HOW TO COMPLETE THIS TASK — Of the lines below, copy those that hold the word "from".

========

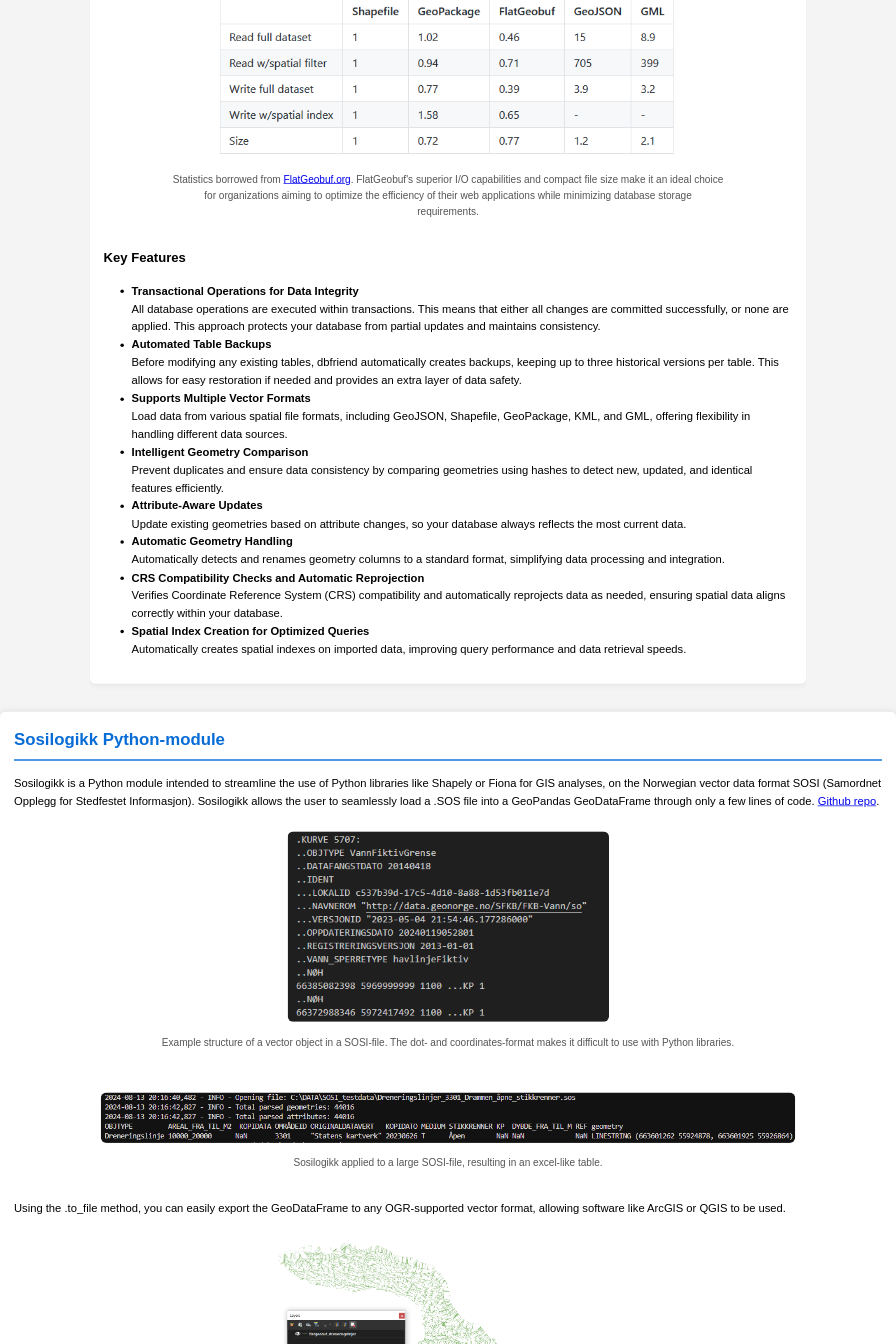
Repository: jesperfjellin/jesper-fjellin-pages
Page: index.html
These files come from the project's save history. The page is drawn as it stood at one moment and after the next save; the edit follows.
The browser window is 1280 px wide. The pictures show the part of the page from y = 834 to 2754 px (the page is 5175 px tall before and 5086 px after), at 70% of full size.

Above is the page before, as saved 2024-11-07 23:49:54.

After the next save:
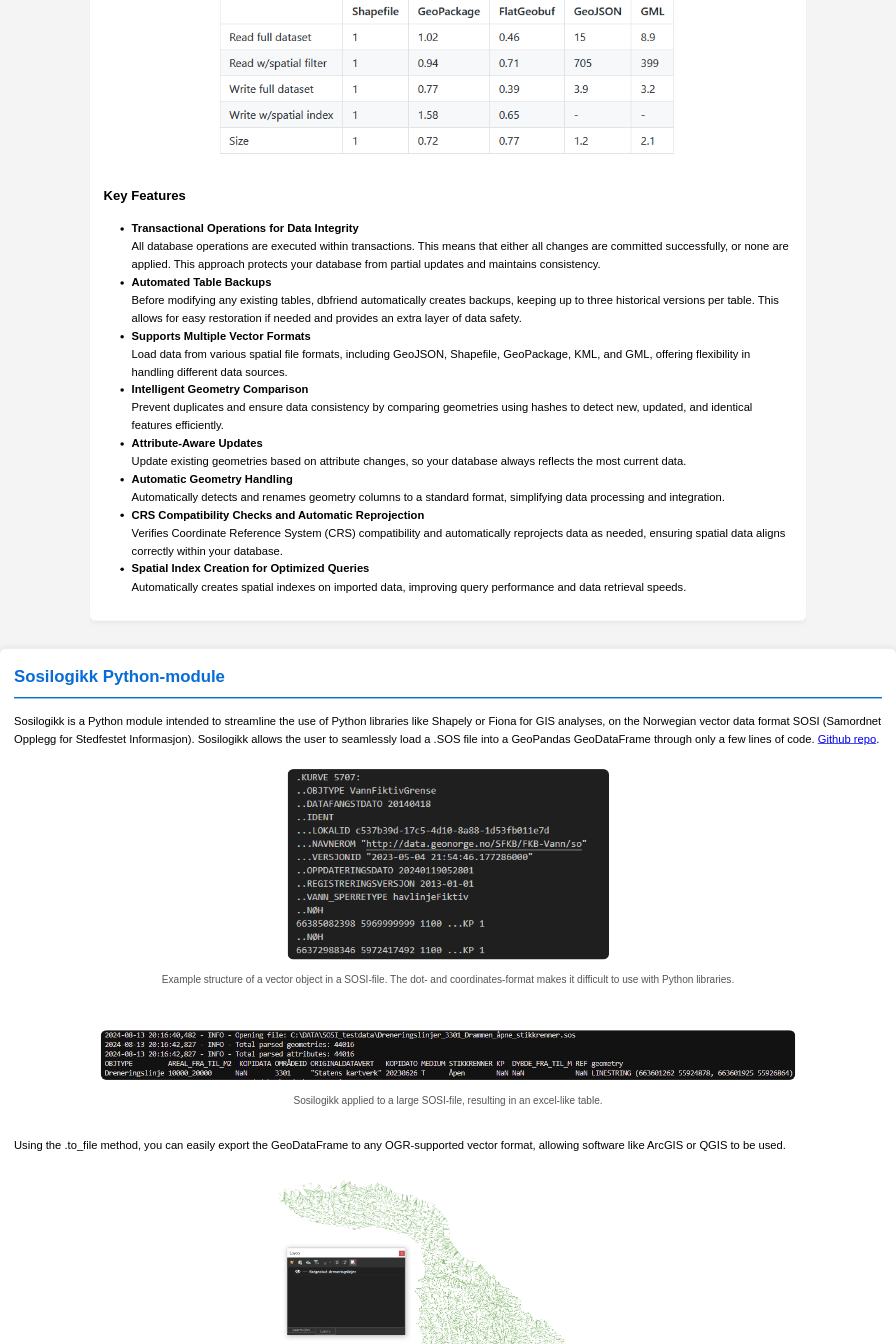
Saved 23 s later.
--- a/index.html
+++ b/index.html
@@ -91,7 +91,6 @@
             <iframe src="https://flatgeobuf-map-276140f7467f.herokuapp.com/" height="450px"></iframe>
             <div class="centered-content">
                 <img src="images/flatgeobuf_results.png" alt="Flatgeobuf performance results">
-                <p>Statistics borrowed from <a href="https://flatgeobuf.org/" target="_blank">FlatGeobuf.org</a>. FlatGeobuf's superior I/O capabilities and compact file size make it an ideal choice for organizations aiming to optimize the efficiency of their web applications while minimizing database storage requirements.</p>
             </div>
 
             <!-- New Feature List -->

========

REPLY —
These files come from the project's save history. The page is drawn as it stood at one moment and after the next save; the edit follows.
The browser window is 1280 px wide. The pictures show the part of the page from y = 834 to 2754 px (the page is 5175 px tall before and 5086 px after), at 70% of full size.
-                <p>Statistics borrowed from <a href="https://flatgeobuf.org/" target="_blank">FlatGeobuf.org</a>. FlatGeobuf's superior I/O capabilities and compact file size make it an ideal choice for organizations aiming to optimize the efficiency of their web applications while minimizing database storage requirements.</p>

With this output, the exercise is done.